JR: With a few exceptions, the current demographics for U.S. clubs tend to be older and international. How big a concern is this and what can be done to get to change those demographics to more and younger Americans playing?

SP: The overwhelming majority of participants in all of our new programs (Futures, urban programs in NYC/ATL/CHI, recently established clubs, grassroots programs) are individuals with US citizenship. We need to get the sport into the psyche of young American people and let them grow into our future. I know the demographics are changing, but you can’t tell yet by the rosters at Nationals. We are discussing an Olympic Sports Festival style event in 2011 that is for Youth & Junior National team candidates only.

JR: USATH has implemented a qualifying system for the Elite Championships. Are you satisfied with the current system? Do you expect it to continue to evolve?

SP: I’m sure it will evolve. For now, I think it’s what the member clubs want.

JR: There’s a real lack of legitimate Women’s clubs in the U.S. How is this being addressed?

SP: The Futures program introduced 150 young female athletes to the sport – and that number will hopefully double in 2010-11. As they get older and move on to college, they will be the core athletes that will comprise our next generation of college programs. If we form a dozen strong women’s collegiate programs, I think women’s clubs will follow. NYC THC, DC & Philadelphia are to be commended for starting women’s teams in 2009-10. Army, UNC, Furman Boston and Chicago continue to provide opportunities for women. The Futures program is primarily in the West right now, where opportunities have been especially thin.

JR: Many clubs in the U.S. put forth either no effort or only a token effort in regards to broadening their club to include youth and women teams. Is this a concern? How can these clubs be encouraged to do more?

SP: This is an old generalization, based upon “old clubs” in a club structure that is somewhat archaic. New clubs are putting more of an emphasis on broader development (Denver, Minnesota, DC, Philadelphia, Colorado Springs, Salt Lake, Chicago all come to mind). There will be a place for all of these clubs in the future… but we hope the majority of clubs become broader based.

JR: The National Championship Tournament has evolved to include a Men’s Elite and Open Division. Do you foresee this format continuing? Are you concerned that the open tournament might get too big?

SP: I hope we can continue the format… and I hope the Open tournament gets so big that it challenges us in every way. More clubs and competition is good – we all have to work collectively to make sure we can sustain and fund the growth.

JR: The Houston Firehawks Women’s team which dominated the Women’s Championship was almost entirely composed of Mexican citizens living in Mexico. Will USATH rewrite the rulebook to preclude non-American teams participating in the U.S. National Championships?

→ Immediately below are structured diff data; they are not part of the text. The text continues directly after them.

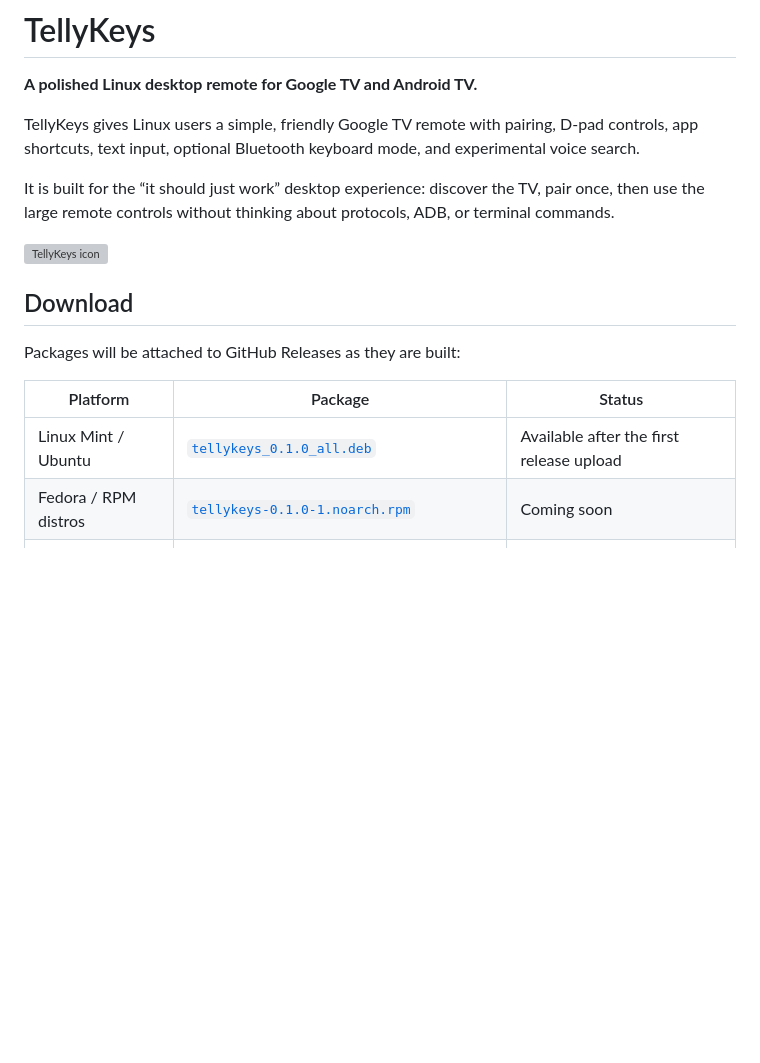
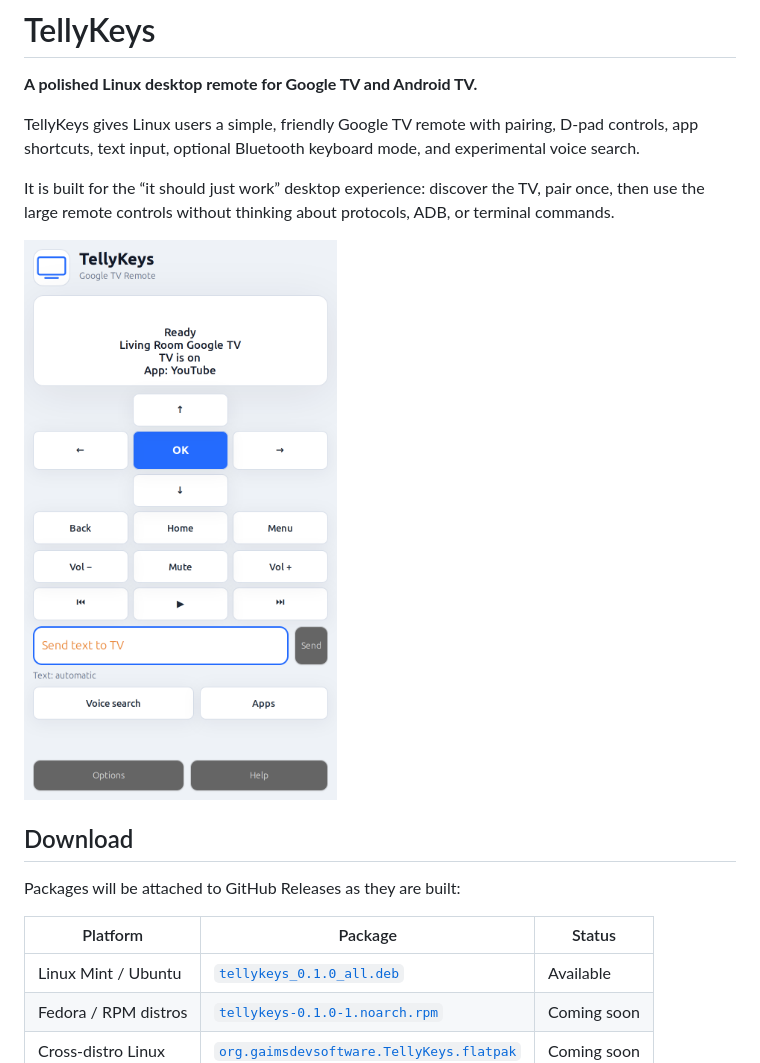
Before and after one commit to GaimsDevSoftware/tellykeys, a Markdown page: README.md, the part around the change. Drawn GitHub-style; pictures changed too: assets/screenshots/tellykeys-main.png (added); blank space fills up the shorter version; grey boxes are pictures that could not be loaded.

Commit message:
Add automated README screenshot capture

```diff
--- a/README.md
+++ b/README.md
@@ -10,7 +10,7 @@ It is built for the “it should just work” desktop experience: discover the T
 pair once, then use the large remote controls without thinking about protocols,
 ADB, or terminal commands.
 
-![TellyKeys icon](assets/tellykeys.svg)
+![TellyKeys main remote](assets/screenshots/tellykeys-main.png)
 
 ## Download
 
@@ -18,7 +18,7 @@ Packages will be attached to GitHub Releases as they are built:
 
 | Platform | Package | Status |
 | --- | --- | --- |
-| Linux Mint / Ubuntu | [`tellykeys_0.1.0_all.deb`](https://github.com/GaimsDevSoftware/tellykeys/releases/latest/download/tellykeys_0.1.0_all.deb) | Available after the first release upload |
+| Linux Mint / Ubuntu | [`tellykeys_0.1.0_all.deb`](https://github.com/GaimsDevSoftware/tellykeys/releases/latest/download/tellykeys_0.1.0_all.deb) | Available |
 | Fedora / RPM distros | [`tellykeys-0.1.0-1.noarch.rpm`](https://github.com/GaimsDevSoftware/tellykeys/releases/latest/download/tellykeys-0.1.0-1.noarch.rpm) | Coming soon |
 | Cross-distro Linux | [`org.gaimsdevsoftware.TellyKeys.flatpak`](https://github.com/GaimsDevSoftware/tellykeys/releases/latest/download/org.gaimsdevsoftware.TellyKeys.flatpak) | Coming soon |
 
```
Also changed, not shown: 2 other files.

SP: Our Championships are open to teams that adhere to the Rulebook and meet the established criteria. There are no plans to overhaul the Rulebook. If we elevate the level of women’s handball in the USA, the Firehawks’ makeup won’t be the issue.

JR: U.S. sanctioned events now charge foreign clubs an extra $100 to participate. This has upset some Canadian clubs that were never charged before. What’s behind this policy? Is the extra revenue worth the ill will it may have caused?

SP: The more teams that compete in events in the USA, the higher the costs are for the organizers and USATH (referees, sanctioning, insurance, facilities, etc.) It’s a modest fee to ask (roughly $5-$10/player) when we ask our own players to pay $60 to compete. In Minnesota next month, we are waiving the fee because Canada is supplying some referees. If Canadian teams/players would rather register as USATH members, they can avoid the $100 fee. It is not intended to cause long-term strife between us and our friends in Canada.

In the 4th and final part of our interview, we discuss USATH’s organizational structure and financial status.

Links to Parts 1 and 2:
Interview Part 1 (National Team Planning):
Interview Part 2 (Overseas Players and Future’s Program):